NORTH TEXAS (CBSDFW.COM) – Education budget cuts are significantly affecting Texas students – negatively.
A survey of more than 240 Texas school superintendents revealed that state budget cuts have significantly impacted classroom instruction, teacher morale and cuts in services.
The survey, conducted by the Texas chapter of the American Federation of Teachers, found that the state public education budget cuts of $5.4 billion are not only stressing administrators but students, too.
“We’re really seeing it manifested by having larger classes, especially at the high school level,” said Texas AFT President Linda Bridges. “There you have more kids in a classroom [and it’s] harder to do one-on-one instruction because of that.”
Bridges said superintendents also expressed concern about low teacher morale.
As a part of the survey, one superintendent wrote, “Most staff are thankful to have a job, and I feel they will stay in place for the next three years. After that, the accountability system will drive them out.”
The lack of funds also has educators worried about the new State of Texas Assessments of Academic Readiness (STARR) exam, which will replace the Texas Assessment of Knowledge and Skills (TAKS) test in the Spring.
“All of these cuts are creating a really stressful environment within the schools and really creating concerns about how students will fair on the standardized tests that will be given this year,” Bridges said.
In addition the regular ‘reading, writing and arithmetic’ Bridges said some of the superintendent concerns centered on, “Things like technology taking a big hit –- as we’re trying to get kids ready to continue in the 21st Century. Funding for that has been diminished.”

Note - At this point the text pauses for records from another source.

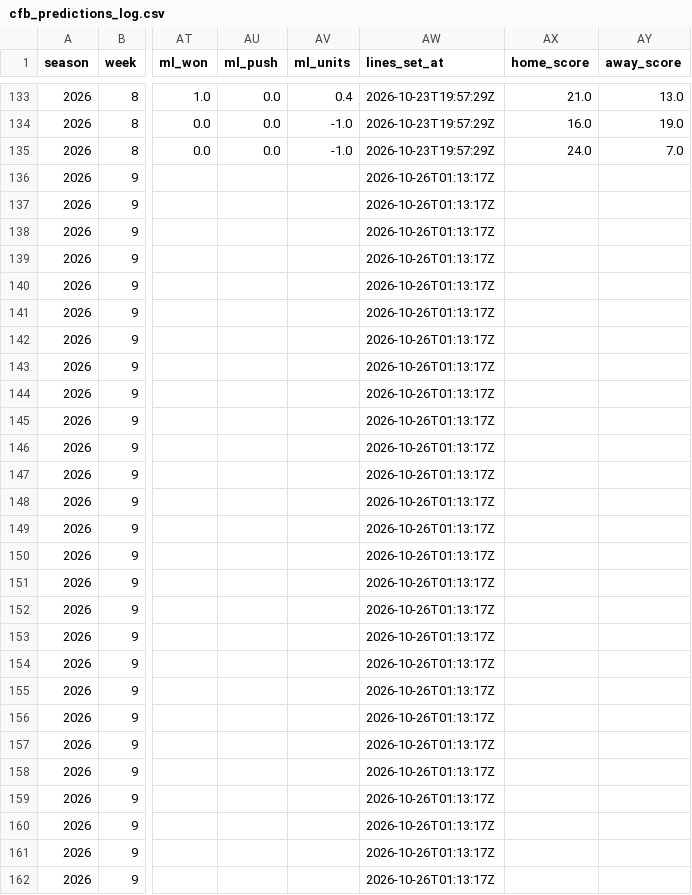
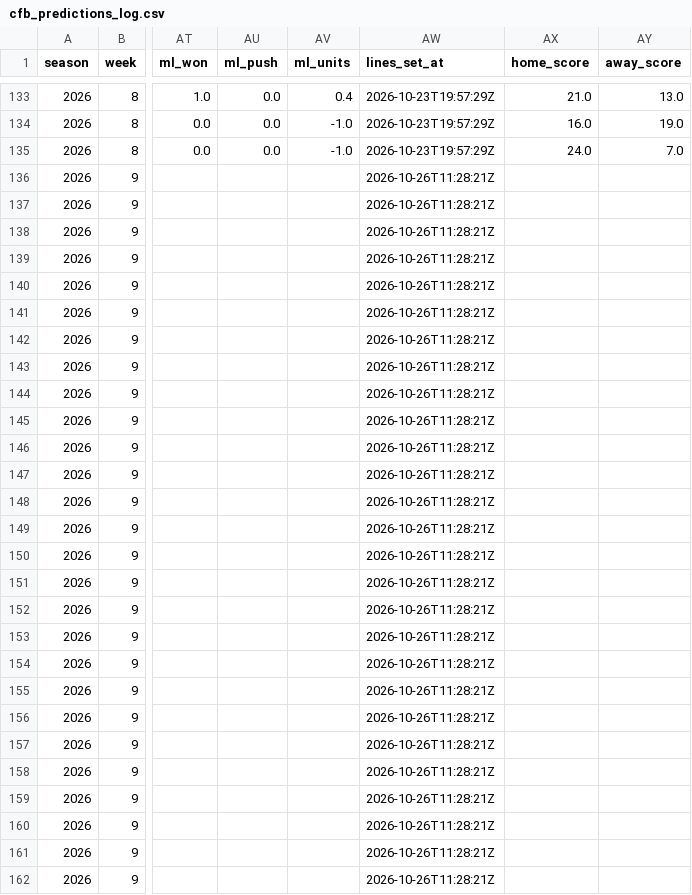
Before and after one commit to ant56-arch/ant56-arch.github.io, a CSV file: nfl-cfb/data/tracking/cfb_predictions_log.csv, drawn as a sheet; only a part is shown, gaps mark what is left out; the diff covers the shown part only; the diff names each change by its address in the sheet, - before the commit and + after, or states it on an @@ line.

```diff
--- a/nfl-cfb/data/tracking/cfb_predictions_log.csv
+++ b/nfl-cfb/data/tracking/cfb_predictions_log.csv
-AW136:AW162 (lines_set_at): 2026-10-26T01:13:17Z
+AW136:AW162 (lines_set_at): 2026-10-26T11:28:21Z
```
Also changed, not shown: 132 edited cells elsewhere in this file, nfl-cfb/data/tracking/predictions_log.csv, nfl-cfb/data/tracking/td_props_log.csv, 3 other files.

In November of 2011 the Texas AFT conducted a survey of school employees. To make sure they have a clear picture Bridges said the group is planning another survey later in the school year, when districts are putting their 2012-2013 budgets together.